As China Goes Geriatric, We Have the Advantage; One-Child Policy Will Put a Brake on Communist Nation's Economic Growth
Byline: Susan Yoshihara, SPECIAL TO THE WASHINGTON TIMES
Washington is all abuzz about China's heir apparent, Vice President Xi Jinping, arriving in town Tuesday. Even the Pentagon is rolling out the red carpet for the man who will rule the country that may soon topple U.S. primacy in Asia. Indeed, China is ramping up a military that already can harm American interests in the region.
But let's not get ahead of ourselves.
China's rise is about to hit a great wall. That wall is demographics. Thirty years into its coercive one-child policy, Beijing announced a contraction in its workforce this year, and the leadership is worried. China's rise may not materialize the way experts say, or even at all.
True, China's leaders have grand ambitions of making this China's century, but they also recognize that population decline and a rapidly aging society may well derail those plans. Chinese older than 65 will account for more than a quarter of the entire population by 2050, up from 8 percent today. The over-80 crowd will increase more than five times during that period. Not only is the population aging rapidly, its absolute numbers will start to fall around 2029, according to United Nations estimates.
The strategic implications are unsettling. Beijing may conclude that its ability to exercise manpower-intensive military operations is diminishing. It thus may be tempted to use force to achieve important policy objectives before the window closes.
What's more, the one-child policy has produced a decades-long crisis of sex-selective abortion and infanticide of baby girls, resulting in an unnatural surplus of men. Experts say this is making Chinese society more unstable and aggressive. It already has given rise to cross-border human trafficking with China's neighbors.
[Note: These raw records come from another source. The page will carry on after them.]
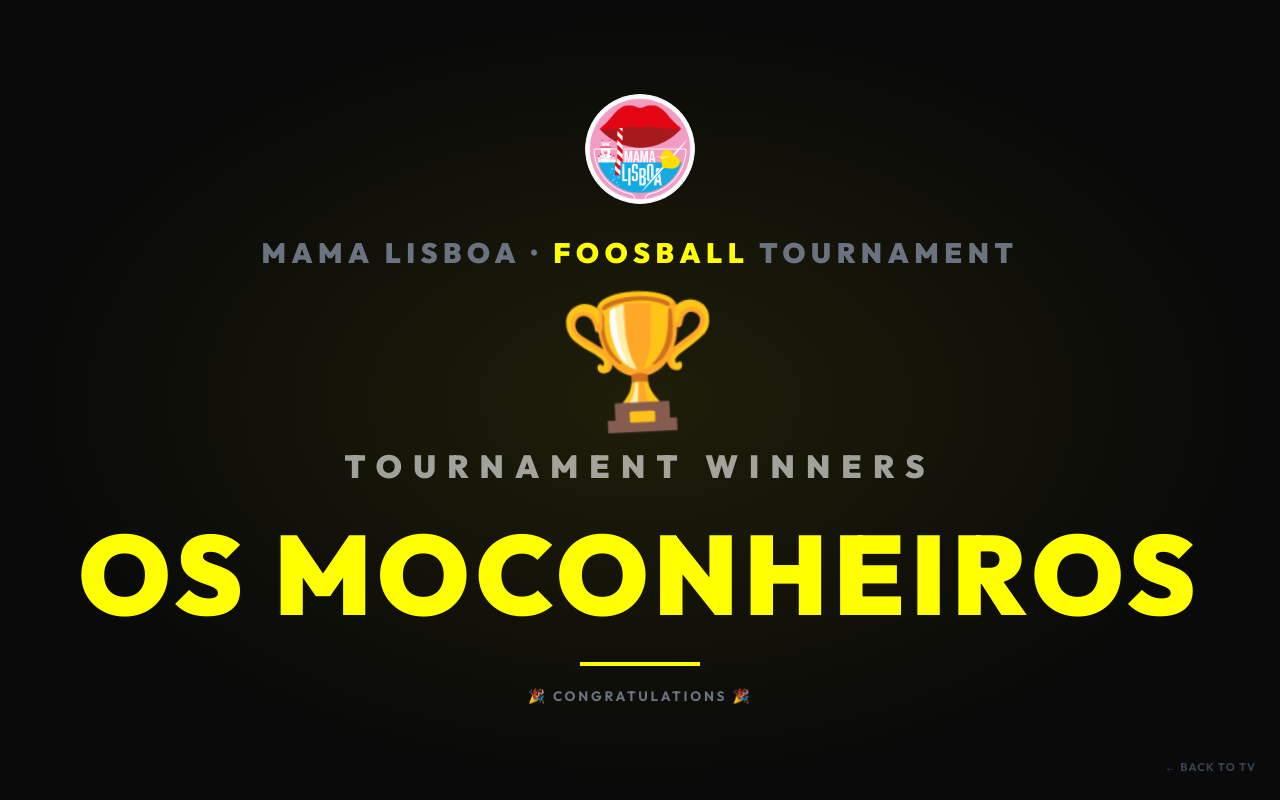
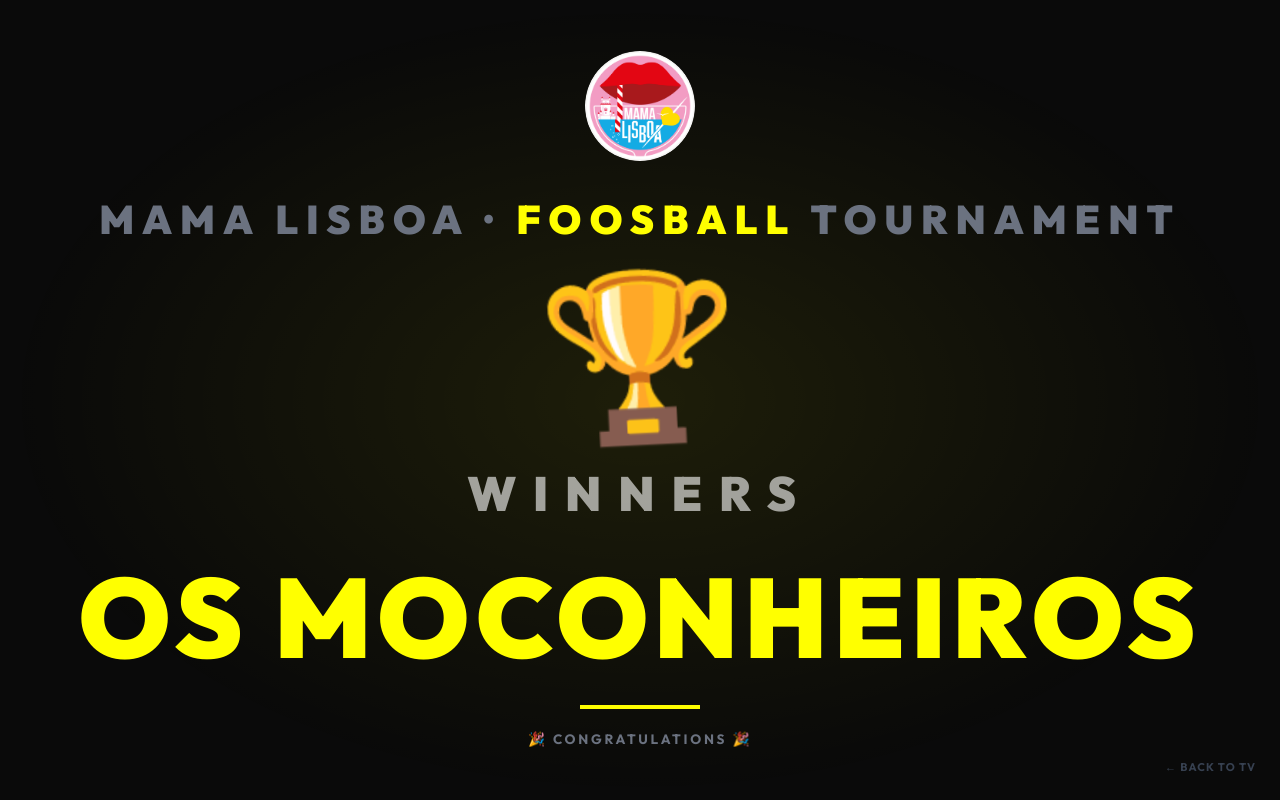
Before and after one commit to ddavid-png/mamasoccer, a React (Vite) app: page /winner in a window 1280 px wide. Built offline with nearby package versions, Linux system fonts and the light colour scheme.

Commit message:
Winner page: bigger text, rename label to just Winners
Co-Authored-By: Claude Sonnet 4.6 <noreply@anthropic.com>

```diff
--- a/src/views/WinnerView.tsx
+++ b/src/views/WinnerView.tsx
@@ -97,25 +97,25 @@ export const WinnerView = () => {
 
             {/* Title */}
             <div className="slide-in-2" style={{
-                fontSize: '1.75rem', fontWeight: 900,
+                fontSize: '2.5rem', fontWeight: 900,
                 textTransform: 'uppercase', letterSpacing: '0.2em',
-                color: '#6b7280', marginBottom: 20,
+                color: '#6b7280', marginBottom: 24,
             }}>
                 Mama Lisboa · <span style={{ color: '#FFFF00' }}>Foosball</span> Tournament
             </div>
 
             {/* Trophy */}
-            <div className="slide-in-3" style={{ fontSize: '8rem', lineHeight: 1, marginBottom: 20 }}>
+            <div className="slide-in-3" style={{ fontSize: '10rem', lineHeight: 1, marginBottom: 24 }}>
                 <span className="trophy-anim">🏆</span>
             </div>
 
             {/* WINNERS label */}
             <div className="slide-in-3" style={{
-                fontSize: '2rem', fontWeight: 900,
+                fontSize: '3rem', fontWeight: 900,
                 textTransform: 'uppercase', letterSpacing: '0.35em',
-                color: '#ffffff99', marginBottom: 28,
+                color: '#ffffff99', marginBottom: 32,
             }}>
-                Tournament Winners
+                Winners
             </div>
 
             {/* TEAM NAME — the big one */}
```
We don't know if these trends will make China more pacific or more bellicose in the long term. …